Shockingly, it was not as easy as I thought it would be – walking into a new group of young people in a country halfway across the world who chat away familiarly in what seem to me foreign languages. They hug, laugh, cheer, dance, and perform intimately created handshakes as I watch silently from afar, hoping that it’s the sun turning my face red rather than my apparent awkwardness. Occasionally, I exchange shallow conversation with those I met in years past on their Friendship Tour to America.

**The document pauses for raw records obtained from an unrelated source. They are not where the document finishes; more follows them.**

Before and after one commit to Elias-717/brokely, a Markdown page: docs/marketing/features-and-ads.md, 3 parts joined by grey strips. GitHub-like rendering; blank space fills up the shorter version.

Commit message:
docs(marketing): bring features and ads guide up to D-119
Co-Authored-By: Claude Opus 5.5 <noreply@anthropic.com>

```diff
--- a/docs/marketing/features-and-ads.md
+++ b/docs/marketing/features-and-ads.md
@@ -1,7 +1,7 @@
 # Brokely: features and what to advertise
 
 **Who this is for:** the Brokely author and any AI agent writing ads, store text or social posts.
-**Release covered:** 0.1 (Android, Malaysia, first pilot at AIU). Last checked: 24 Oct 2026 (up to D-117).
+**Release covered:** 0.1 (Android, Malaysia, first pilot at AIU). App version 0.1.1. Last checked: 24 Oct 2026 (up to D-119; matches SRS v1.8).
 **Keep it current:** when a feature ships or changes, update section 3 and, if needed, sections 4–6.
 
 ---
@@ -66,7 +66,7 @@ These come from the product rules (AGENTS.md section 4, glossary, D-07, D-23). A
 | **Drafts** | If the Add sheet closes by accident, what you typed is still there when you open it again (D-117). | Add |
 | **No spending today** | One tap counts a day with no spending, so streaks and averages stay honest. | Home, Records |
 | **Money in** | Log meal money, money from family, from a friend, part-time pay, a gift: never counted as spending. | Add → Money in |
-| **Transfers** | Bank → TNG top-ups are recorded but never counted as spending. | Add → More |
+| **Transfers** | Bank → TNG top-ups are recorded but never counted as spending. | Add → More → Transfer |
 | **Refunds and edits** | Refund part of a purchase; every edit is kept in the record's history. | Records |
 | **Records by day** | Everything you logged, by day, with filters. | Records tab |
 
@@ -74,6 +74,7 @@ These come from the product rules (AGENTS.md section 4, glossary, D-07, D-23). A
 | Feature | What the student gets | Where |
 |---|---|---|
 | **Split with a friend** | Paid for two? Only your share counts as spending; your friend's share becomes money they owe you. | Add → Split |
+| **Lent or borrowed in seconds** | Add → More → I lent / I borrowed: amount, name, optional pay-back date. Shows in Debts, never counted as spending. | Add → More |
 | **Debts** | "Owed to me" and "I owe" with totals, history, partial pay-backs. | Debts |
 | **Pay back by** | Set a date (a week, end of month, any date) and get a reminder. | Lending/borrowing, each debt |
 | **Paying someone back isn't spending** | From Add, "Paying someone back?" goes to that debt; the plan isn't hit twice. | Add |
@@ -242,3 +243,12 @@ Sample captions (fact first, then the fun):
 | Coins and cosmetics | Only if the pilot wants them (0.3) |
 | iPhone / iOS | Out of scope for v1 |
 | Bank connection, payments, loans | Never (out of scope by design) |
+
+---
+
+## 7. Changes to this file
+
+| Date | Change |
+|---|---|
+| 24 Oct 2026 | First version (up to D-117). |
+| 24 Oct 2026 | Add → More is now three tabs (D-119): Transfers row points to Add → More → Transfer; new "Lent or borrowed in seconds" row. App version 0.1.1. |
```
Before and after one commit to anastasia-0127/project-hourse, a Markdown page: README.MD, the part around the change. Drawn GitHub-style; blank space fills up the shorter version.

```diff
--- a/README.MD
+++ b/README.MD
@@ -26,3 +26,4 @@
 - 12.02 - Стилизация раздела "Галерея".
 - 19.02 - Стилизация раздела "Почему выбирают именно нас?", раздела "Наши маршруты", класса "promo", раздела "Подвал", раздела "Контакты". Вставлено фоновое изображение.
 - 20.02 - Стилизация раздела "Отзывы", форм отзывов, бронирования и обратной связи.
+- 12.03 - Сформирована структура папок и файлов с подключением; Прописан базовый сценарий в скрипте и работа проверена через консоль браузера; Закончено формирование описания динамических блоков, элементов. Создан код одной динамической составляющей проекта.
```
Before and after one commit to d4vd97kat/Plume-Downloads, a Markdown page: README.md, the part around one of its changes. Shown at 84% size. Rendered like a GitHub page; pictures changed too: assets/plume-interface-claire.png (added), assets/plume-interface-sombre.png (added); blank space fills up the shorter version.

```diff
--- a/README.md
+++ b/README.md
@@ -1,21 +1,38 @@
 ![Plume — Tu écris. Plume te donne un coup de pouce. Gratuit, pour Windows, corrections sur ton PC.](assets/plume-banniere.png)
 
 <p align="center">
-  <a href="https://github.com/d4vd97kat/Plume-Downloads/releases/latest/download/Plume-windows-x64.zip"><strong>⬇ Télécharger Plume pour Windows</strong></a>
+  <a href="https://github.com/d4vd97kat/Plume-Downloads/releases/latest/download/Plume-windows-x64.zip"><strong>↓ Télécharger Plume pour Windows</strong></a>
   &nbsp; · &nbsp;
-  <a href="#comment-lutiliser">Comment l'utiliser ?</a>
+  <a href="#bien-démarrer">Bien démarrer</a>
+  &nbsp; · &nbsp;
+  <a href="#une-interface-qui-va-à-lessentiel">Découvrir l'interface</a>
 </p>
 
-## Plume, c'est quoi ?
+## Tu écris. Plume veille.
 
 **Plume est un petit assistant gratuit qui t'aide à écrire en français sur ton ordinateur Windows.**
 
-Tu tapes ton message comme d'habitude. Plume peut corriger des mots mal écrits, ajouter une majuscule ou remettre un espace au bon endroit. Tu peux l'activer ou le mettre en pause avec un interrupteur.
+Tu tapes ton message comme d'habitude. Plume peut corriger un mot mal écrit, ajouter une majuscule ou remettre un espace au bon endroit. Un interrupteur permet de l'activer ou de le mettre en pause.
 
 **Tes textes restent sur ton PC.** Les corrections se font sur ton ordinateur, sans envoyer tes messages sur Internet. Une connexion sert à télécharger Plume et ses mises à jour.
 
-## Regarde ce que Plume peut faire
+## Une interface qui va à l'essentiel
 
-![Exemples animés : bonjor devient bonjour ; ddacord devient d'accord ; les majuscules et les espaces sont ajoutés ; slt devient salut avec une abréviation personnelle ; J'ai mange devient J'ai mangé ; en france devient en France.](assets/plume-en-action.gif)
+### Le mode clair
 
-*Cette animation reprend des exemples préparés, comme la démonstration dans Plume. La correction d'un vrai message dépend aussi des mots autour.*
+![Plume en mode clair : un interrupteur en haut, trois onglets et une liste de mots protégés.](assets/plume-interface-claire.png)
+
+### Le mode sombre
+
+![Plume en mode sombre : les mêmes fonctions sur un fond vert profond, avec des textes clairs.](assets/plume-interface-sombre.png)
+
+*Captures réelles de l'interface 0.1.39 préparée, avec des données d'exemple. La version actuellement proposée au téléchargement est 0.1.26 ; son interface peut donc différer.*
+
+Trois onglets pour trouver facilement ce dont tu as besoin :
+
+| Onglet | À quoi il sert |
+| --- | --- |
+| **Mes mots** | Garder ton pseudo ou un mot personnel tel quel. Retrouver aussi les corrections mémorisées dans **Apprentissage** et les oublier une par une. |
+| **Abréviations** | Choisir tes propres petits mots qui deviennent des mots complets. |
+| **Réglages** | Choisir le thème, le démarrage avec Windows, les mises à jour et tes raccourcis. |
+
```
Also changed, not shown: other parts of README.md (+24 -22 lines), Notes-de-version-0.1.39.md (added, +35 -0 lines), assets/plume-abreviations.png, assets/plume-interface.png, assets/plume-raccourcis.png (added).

I spend the day following herds of people between orientation meetings and tours and meals – masses of new information and responsibilities making my head spin. Even when we finally step onto the field at the end of the day – what I thought would be my comfort among all the craziness – I am overwhelmed. I didn’t anticipate the day I would step on the field along Hall-of-Famers and current Ultimate legends. Eventually, after more playing, dancing, and singing, the lights on the field finally shut off, and that’s the end of day one.
It’s the second day of orientation now, and again my head spins as I try to connect names to vaguely familiar faces from yesterday. In most cases, I fail.
“Make an effort to connect with Middle Eastern LITs.” The request from the lead LITs echoes in my head. I walk over to a table of Middle Easterners, proud of myself for making the effort.
Then, I experience 20 minutes of silence as my tablemates chatter in rapid Hebrew. I pick at my plate and half smile, just to feel included, each time a joke is made and the table bursts into laughter. Finally, the quiet boy next to me takes the initiative. “My name is Faris,” he says. “What is yours?” He is almost instantly a friend, and in that moment of connections I suddenly get it: The magic I’d been hearing about from past LITs and staff who had dedicated summer after summer to UP.
Within hours, my friendship with Faris had expanded to Adi and Amit and Noa and Mika – and the list goes on and on. Soon, I’m hugging and laughing and cheering and dancing and making up handshakes too.
The first glance was from the outside looking in. The second? From the center of the crowd.